Although Sweden routinely ranks
among the world's most progressive countries when it comes to gender equality, female activists there say there are ways in which the Nordic nation falls short on supporting women.
"Sweden has this picture of being a great gender-equality land, and we’re not," activist Anna Falgen Enqvist said. "There is so much more to be done."
One area in need of serious improvement is the country's sexual-consent laws, activists say. Unlike in the United States, where the FBI now defines rape as penetration without consent
, laws in Sweden define the crime as sex that is forced.
"The law is saying that its okay to have sex, even when someone is telling you no," Enqvist said. "Because the law is not built upon consent."
Enqvist is part of Fatta, a campaign to call attention to that issue. The campaign has brought together activists, such as Enqvist, and members of Femtastic, a feminist collective that uses music and art to fight for issues that impact women in Sweden.
As part of that work, the group released "Fatta,"
a song aimed at raising awareness about sexual violence and the need to change the consent laws. The song features real stories of sexual violence.
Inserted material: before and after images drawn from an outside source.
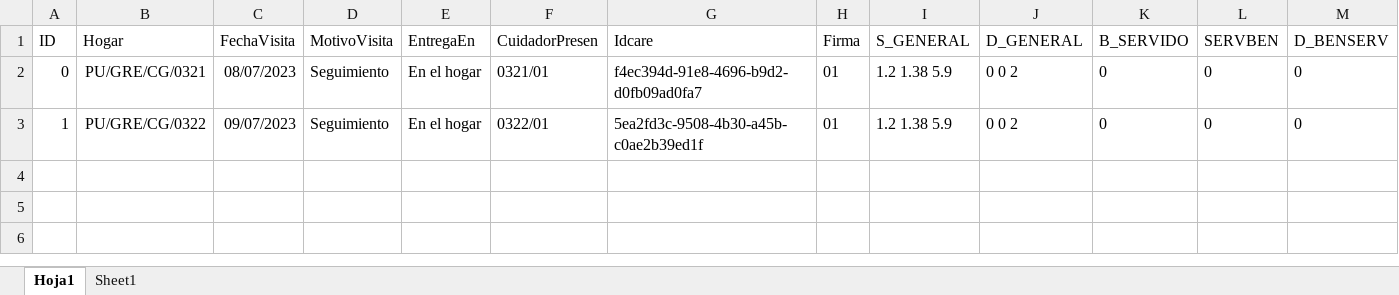
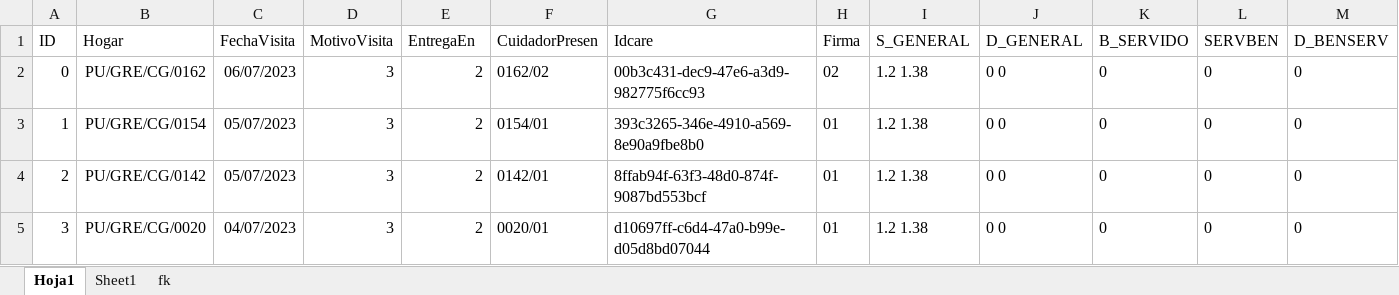
Before and after one commit to Inarixdono/br_shaka, an Excel workbook: Archivos/Servir.xlsx, sheet Hoja1, drawn as a sheet; values as stored, in another font and other column widths than the file's, no borders; conditional formats not drawn; the diff names each change by its address in the sheet, - before the commit and + after, or states it on an @@ line.

```diff
--- a/Archivos/Servir.xlsx (sheet Hoja1)
+++ b/Archivos/Servir.xlsx (sheet Hoja1)
+sheet tab: fk
-B2 (Hogar): PU/GRE/CG/0321
+B2 (Hogar): PU/GRE/CG/0162
-C2 (FechaVisita): 08/07/2023
+C2 (FechaVisita): 06/07/2023
-D2:D3 (MotivoVisita): Seguimiento
+D2:D3 (MotivoVisita): 3
-E2:E3 (EntregaEn): En el hogar
+E2:E3 (EntregaEn): 2
-F2 (CuidadorPresen): 0321/01
+F2 (CuidadorPresen): 0162/02
-G2 (Idcare): f4ec394d-91e8-4696-b9d2-d0fb09ad0fa7
+G2 (Idcare): 00b3c431-dec9-47e6-a3d9-982775f6cc93
-H2 (Firma): 01
+H2 (Firma): 02
-I2:I3 (S_GENERAL): 1.2 1.38 5.9
+I2:I3 (S_GENERAL): 1.2 1.38
-J2:J3 (D_GENERAL): 0 0 2
+J2:J3 (D_GENERAL): 0 0
-B3 (Hogar): PU/GRE/CG/0322
+B3 (Hogar): PU/GRE/CG/0154
-C3 (FechaVisita): 09/07/2023
+C3 (FechaVisita): 05/07/2023
-F3 (CuidadorPresen): 0322/01
+F3 (CuidadorPresen): 0154/01
-G3 (Idcare): 5ea2fd3c-9508-4b30-a45b-c0ae2b39ed1f
+G3 (Idcare): 393c3265-346e-4910-a569-8e90a9fbe8b0
+row 4: 2 | PU/GRE/CG/0142 | 05/07/2023 | 3 | 2 | 0142/01 | 8ffab94f-63f3-48d0-874f-9087bd553bcf | 01 | 1.2 1.38 | 0 0 | 0 | 0 | 0
+row 5: 3 | PU/GRE/CG/0020 | 04/07/2023 | 3 | 2 | 0020/01 | d10697ff-c6d4-47a0-b99e-d05d8bd07044 | 01 | 1.2 1.38 | 0 0 | 0 | 0 | 0
```
Also changed, not shown: 7 other files.
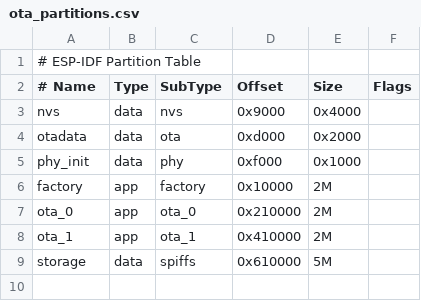
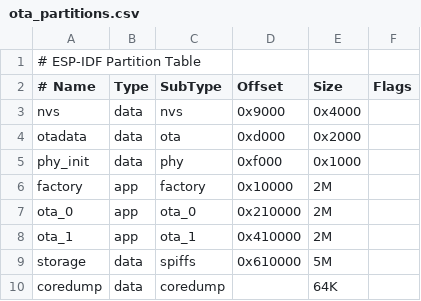
Before and after one commit to DPIclimate/enviro-node, a CSV file: firmware/wombat/ota_partitions.csv, drawn as a sheet.

Commit message:
Added core dump partition to avoid error messages on boot.

```diff
--- a/firmware/wombat/ota_partitions.csv
+++ b/firmware/wombat/ota_partitions.csv
@@ -9 +9,2 @@ ota_1,    app,  ota_1,   0x410000, 2M,
 storage, data, spiffs,   0x610000, 5M,
+coredump, data, coredump,,        64K
```
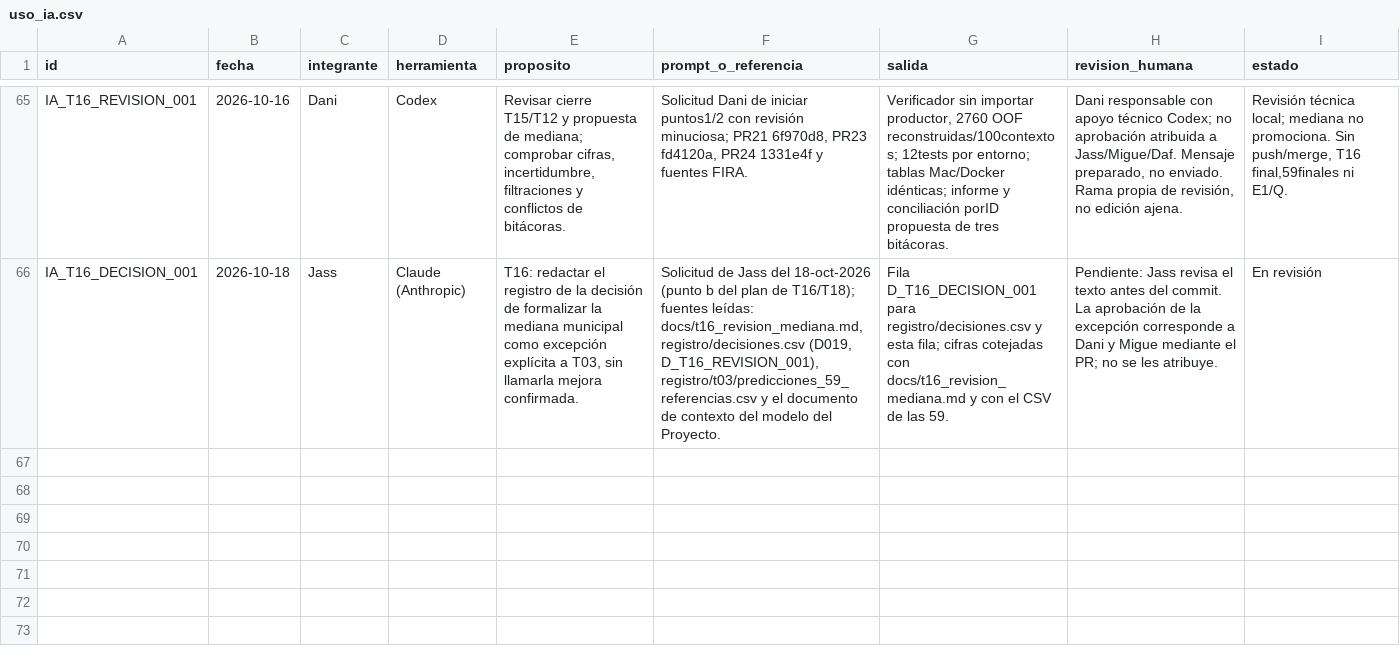
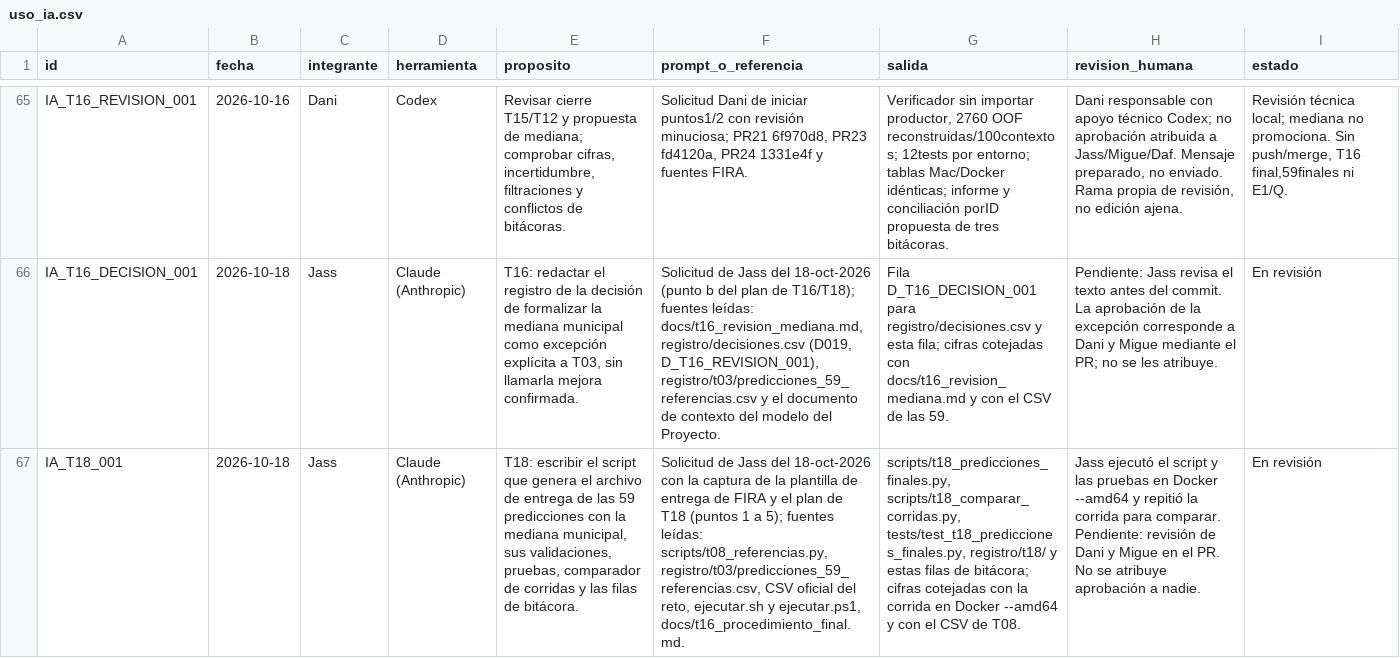
Before and after one commit to danielalira20/AgroCebada-2026, a CSV file: registro/uso_ia.csv, drawn as a sheet; only a part is shown, gaps mark what is left out; the diff names each change by its address in the sheet, - before the commit and + after, or states it on an @@ line.

```diff
--- a/registro/uso_ia.csv
+++ b/registro/uso_ia.csv
+row 67: IA_T18_001 | 2026-10-18 | Jass | Claude (Anthropic) | T18: escribir el script que genera el archivo de entrega de las 59 predicciones con la mediana municipal, sus validaciones, pruebas, comparador de corridas y las filas de bitácora. | Solicitud de Jass del 18-oct-2026 con la captura de la plantilla de entrega de FIRA y el plan de T18 (puntos 1 a 5); fuentes leídas: scripts/t08_referencias.py, registro/t03/predicciones_59_referencias.csv, CSV oficial del reto, ejecutar.sh y ejecutar.ps1, docs/t16_procedimiento_final.md. | scripts/t18_predicciones_finales.py, scripts/t18_comparar_corridas.py, tests/test_t18_predicciones_finales.py, registro/t18/ y estas filas de bitácora; cifras cotejadas con la corrida en Docker --amd64 y con el CSV de T08. | Jass ejecutó el script y las pruebas en Docker --amd64 y repitió la corrida para comparar. Pendiente: revisión de Dani y Migue en el PR. No se atribuye aprobación a nadie. | En revisión
```
Also changed, not shown: registro/decisiones.csv, registro/experimentos.csv, 5 other files.
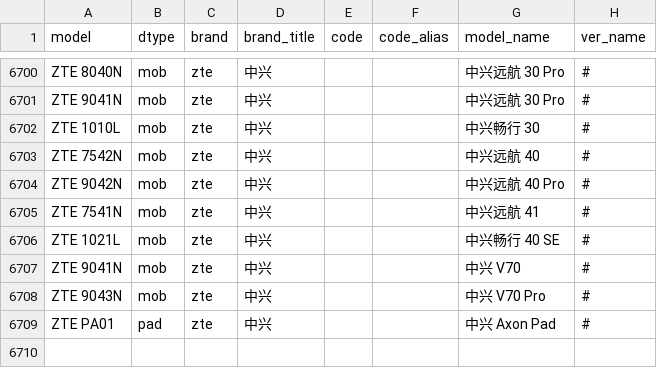
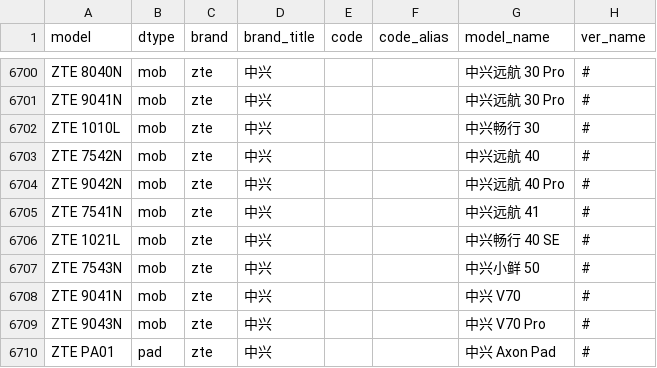
Before and after one commit to KHwang9883/MobileModels, a CSV file: scripts/models.csv, drawn as a sheet; only a part is shown, gaps mark what is left out; the diff names each change by its address in the sheet, - before the commit and + after, or states it on an @@ line.

Commit message:
[zte] 新增 中兴小鲜 50

```diff
--- a/scripts/models.csv
+++ b/scripts/models.csv
+row 6707: ZTE 7543N | mob | zte | 中兴 |  |  | 中兴小鲜 50 | #
```
Also changed, not shown: 2 other files.
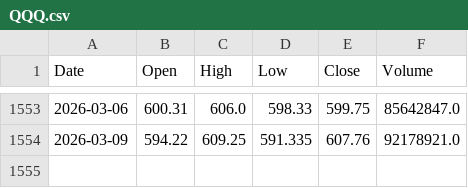
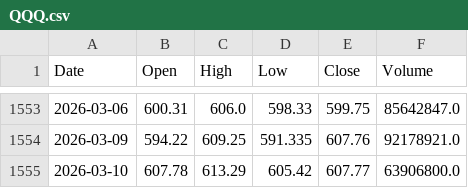
Before and after one commit to virexus/market-snapshot-ingestion, a CSV file: regime_detector/data/QQQ.csv, drawn as a sheet; only a part is shown, gaps mark what is left out; the diff names each change by its address in the sheet, - before the commit and + after, or states it on an @@ line.

```diff
--- a/regime_detector/data/QQQ.csv
+++ b/regime_detector/data/QQQ.csv
+row 1555: 2026-03-10 | 607.78 | 613.29 | 605.42 | 607.77 | 63906800.0
```
Also changed, not shown: regime_detector/data/SQQQ.csv, regime_detector/data/TQQQ.csv, 3 other files.
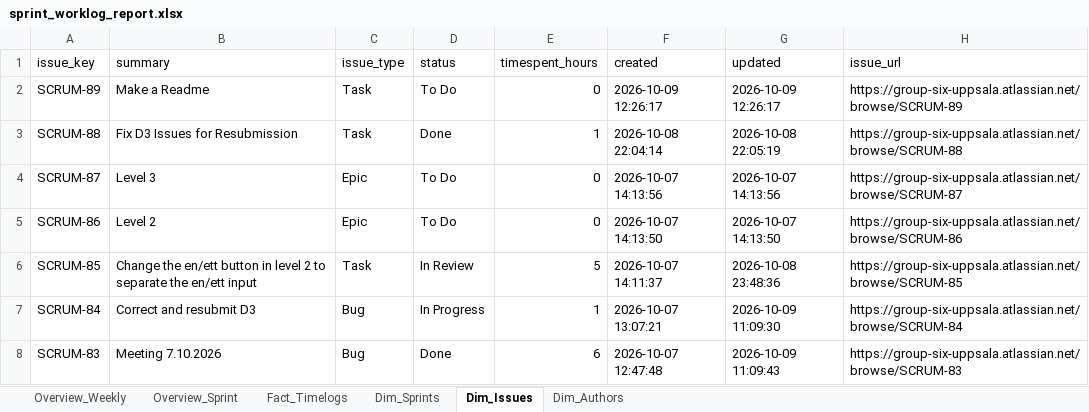
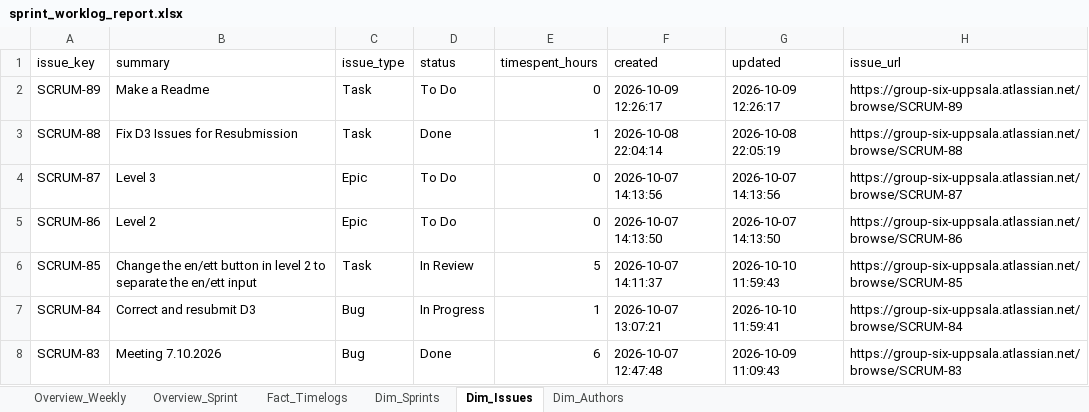
Before and after one commit to calvinkoch00/uppsala_worklog_report, an Excel workbook: sprint_worklog_report.xlsx, sheet Dim_Issues, drawn as a sheet; only a part is shown; values as stored, in another font and other column widths than the file's, no borders; the diff covers the shown part only; the diff names each change by its address in the sheet, - before the commit and + after, or states it on an @@ line.

```diff
--- a/sprint_worklog_report.xlsx (sheet Dim_Issues)
+++ b/sprint_worklog_report.xlsx (sheet Dim_Issues)
-G6 (updated): 2026-10-08 23:48:36
+G6 (updated): 2026-10-10 11:59:43
-G7 (updated): 2026-10-09 11:09:30
+G7 (updated): 2026-10-10 11:59:41
```
Also changed, not shown: 8 edited cells elsewhere in this sheet, 1 other file.
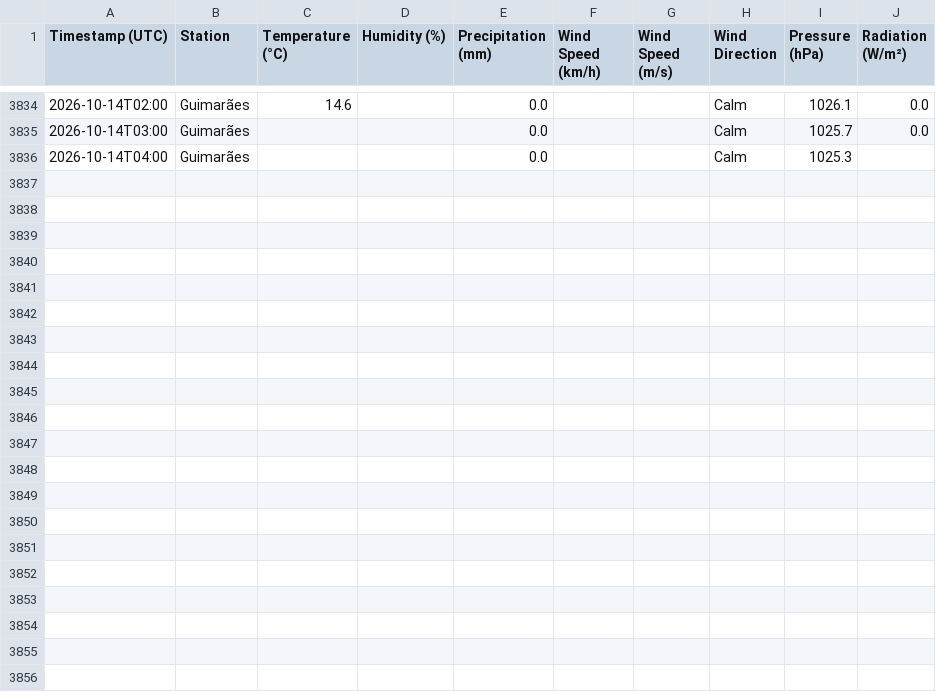
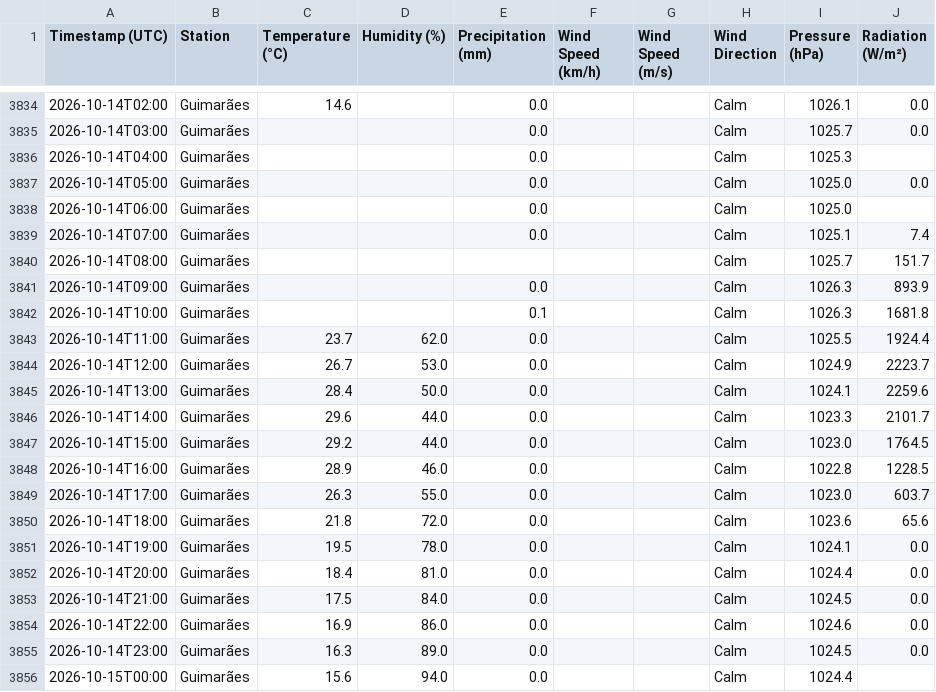
Before and after one commit to seikoyumetateoka/climate-guimaraes, a CSV file: data/climate_guimaraes.csv, drawn as a sheet; only a part is shown, gaps mark what is left out; the diff names each change by its address in the sheet, - before the commit and + after, or states it on an @@ line.

```diff
--- a/data/climate_guimaraes.csv
+++ b/data/climate_guimaraes.csv
+row 3837: 2026-10-14T05:00 | Guimarães |  |  | 0.0 |  |  | Calm | 1025.0 | 0.0
+row 3838: 2026-10-14T06:00 | Guimarães |  |  | 0.0 |  |  | Calm | 1025.0
+row 3839: 2026-10-14T07:00 | Guimarães |  |  | 0.0 |  |  | Calm | 1025.1 | 7.4
+row 3840: 2026-10-14T08:00 | Guimarães |  |  |  |  |  | Calm | 1025.7 | 151.7
+row 3841: 2026-10-14T09:00 | Guimarães |  |  | 0.0 |  |  | Calm | 1026.3 | 893.9
+row 3842: 2026-10-14T10:00 | Guimarães |  |  | 0.1 |  |  | Calm | 1026.3 | 1681.8
+row 3843: 2026-10-14T11:00 | Guimarães | 23.7 | 62.0 | 0.0 |  |  | Calm | 1025.5 | 1924.4
+row 3844: 2026-10-14T12:00 | Guimarães | 26.7 | 53.0 | 0.0 |  |  | Calm | 1024.9 | 2223.7
+row 3845: 2026-10-14T13:00 | Guimarães | 28.4 | 50.0 | 0.0 |  |  | Calm | 1024.1 | 2259.6
+row 3846: 2026-10-14T14:00 | Guimarães | 29.6 | 44.0 | 0.0 |  |  | Calm | 1023.3 | 2101.7
+row 3847: 2026-10-14T15:00 | Guimarães | 29.2 | 44.0 | 0.0 |  |  | Calm | 1023.0 | 1764.5
+row 3848: 2026-10-14T16:00 | Guimarães | 28.9 | 46.0 | 0.0 |  |  | Calm | 1022.8 | 1228.5
+row 3849: 2026-10-14T17:00 | Guimarães | 26.3 | 55.0 | 0.0 |  |  | Calm | 1023.0 | 603.7
+row 3850: 2026-10-14T18:00 | Guimarães | 21.8 | 72.0 | 0.0 |  |  | Calm | 1023.6 | 65.6
+row 3851: 2026-10-14T19:00 | Guimarães | 19.5 | 78.0 | 0.0 |  |  | Calm | 1024.1 | 0.0
+row 3852: 2026-10-14T20:00 | Guimarães | 18.4 | 81.0 | 0.0 |  |  | Calm | 1024.4 | 0.0
+row 3853: 2026-10-14T21:00 | Guimarães | 17.5 | 84.0 | 0.0 |  |  | Calm | 1024.5 | 0.0
+row 3854: 2026-10-14T22:00 | Guimarães | 16.9 | 86.0 | 0.0 |  |  | Calm | 1024.6 | 0.0
+row 3855: 2026-10-14T23:00 | Guimarães | 16.3 | 89.0 | 0.0 |  |  | Calm | 1024.5 | 0.0
+row 3856: 2026-10-15T00:00 | Guimarães | 15.6 | 94.0 | 0.0 |  |  | Calm | 1024.4
```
In addition to changing the consent laws, Femtastic is calling for better treatment when it comes to pay and work opportunities. One of the reasons the group was founded years ago was to help women find jobs as DJs.
"We want to change the male-dominated structures of the music industry in Sweden, and in the world, of course," Vanessa Marko, one of the group's co-founders, said.